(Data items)
═══

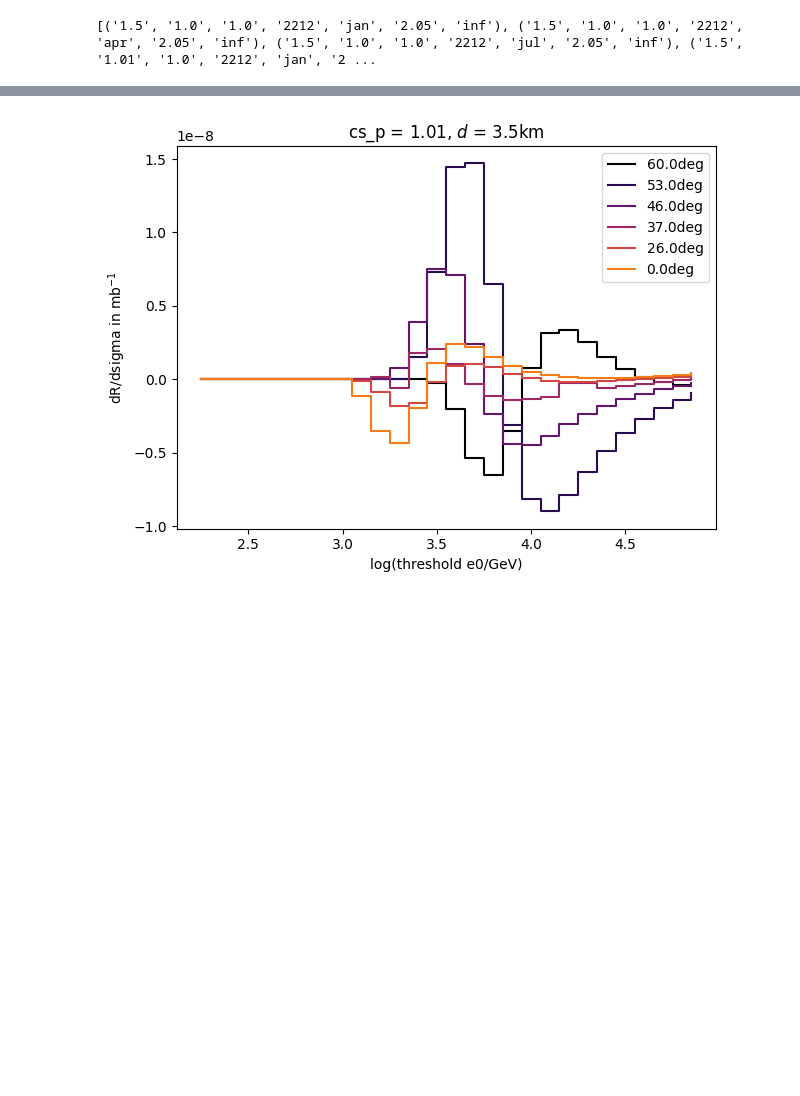
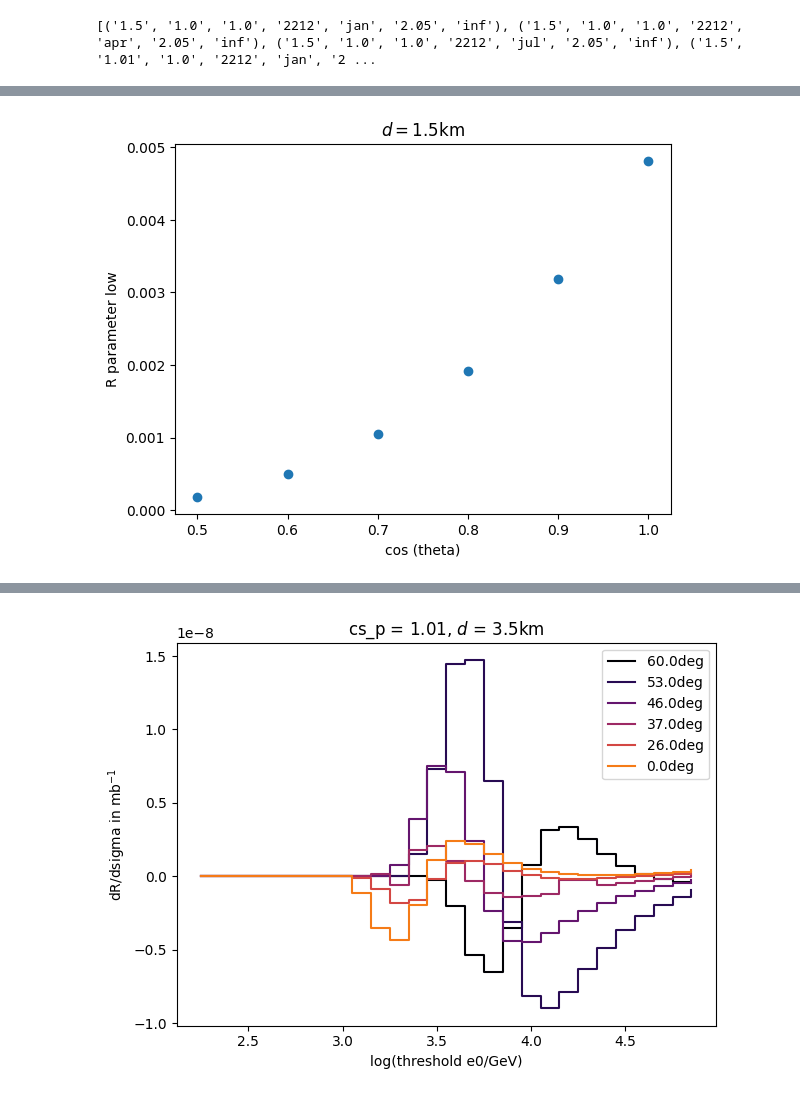
Before and after one commit to karohymon/cs-analysis, a Jupyter notebook: IceCube_diffuse_underground_bundles/sensitivity_per_ebin.ipynb, the cells around one changed output, grey strips where cells are left out. Cells and saved outputs as stored; diff of their text form; code cells hidden in the pictures; blank space fills up the shorter version.

```diff
--- a/IceCube_diffuse_underground_bundles/sensitivity_per_ebin.ipynb
+++ b/IceCube_diffuse_underground_bundles/sensitivity_per_ebin.ipynb
@@ -135,0 +183,13 @@ cs_pion_selected.shape
+# %%
+cos_thetas = np.linspace(0.5, 1.0, num=6)
+thetas = np.degrees(np.arccos(cos_thetas))
+
+plt.figure()
+plt.tight_layout()
+plt.scatter(cos_thetas,R_def_low_15)
+plt.xlabel('cos (theta)')
+plt.title('$d=$1.5km')
+plt.ylabel('R parameter low')
+plt.savefig(plot_dir + 'R_default_low_costheta_1.5km.png')
+# %% [output]
+[figure, added]
```
Also changed, not shown: parts of 35 cells of this notebook, 2 other files.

═══

Give back every entry in full, exactly as written, with no picture included.

* _SOLUTION TO THIS EXERCISE_
Before and after one commit to karohymon/cs-analysis, a Jupyter notebook: IceCube_diffuse_underground_bundles/sensitivity_per_ebin.ipynb, the cells around one changed output, grey strips where cells are left out. Cells and saved outputs as stored; diff of their text form; code cells hidden in the pictures; blank space fills up the shorter version.

```diff
--- a/IceCube_diffuse_underground_bundles/sensitivity_per_ebin.ipynb
+++ b/IceCube_diffuse_underground_bundles/sensitivity_per_ebin.ipynb
@@ -135,0 +183,13 @@ cs_pion_selected.shape
+# %%
+cos_thetas = np.linspace(0.5, 1.0, num=6)
+thetas = np.degrees(np.arccos(cos_thetas))
+
+plt.figure()
+plt.tight_layout()
+plt.scatter(cos_thetas,R_def_low_15)
+plt.xlabel('cos (theta)')
+plt.title('$d=$1.5km')
+plt.ylabel('R parameter low')
+plt.savefig(plot_dir + 'R_default_low_costheta_1.5km.png')
+# %% [output]
+[figure, added]
```
Also changed, not shown: parts of 35 cells of this notebook, 2 other files.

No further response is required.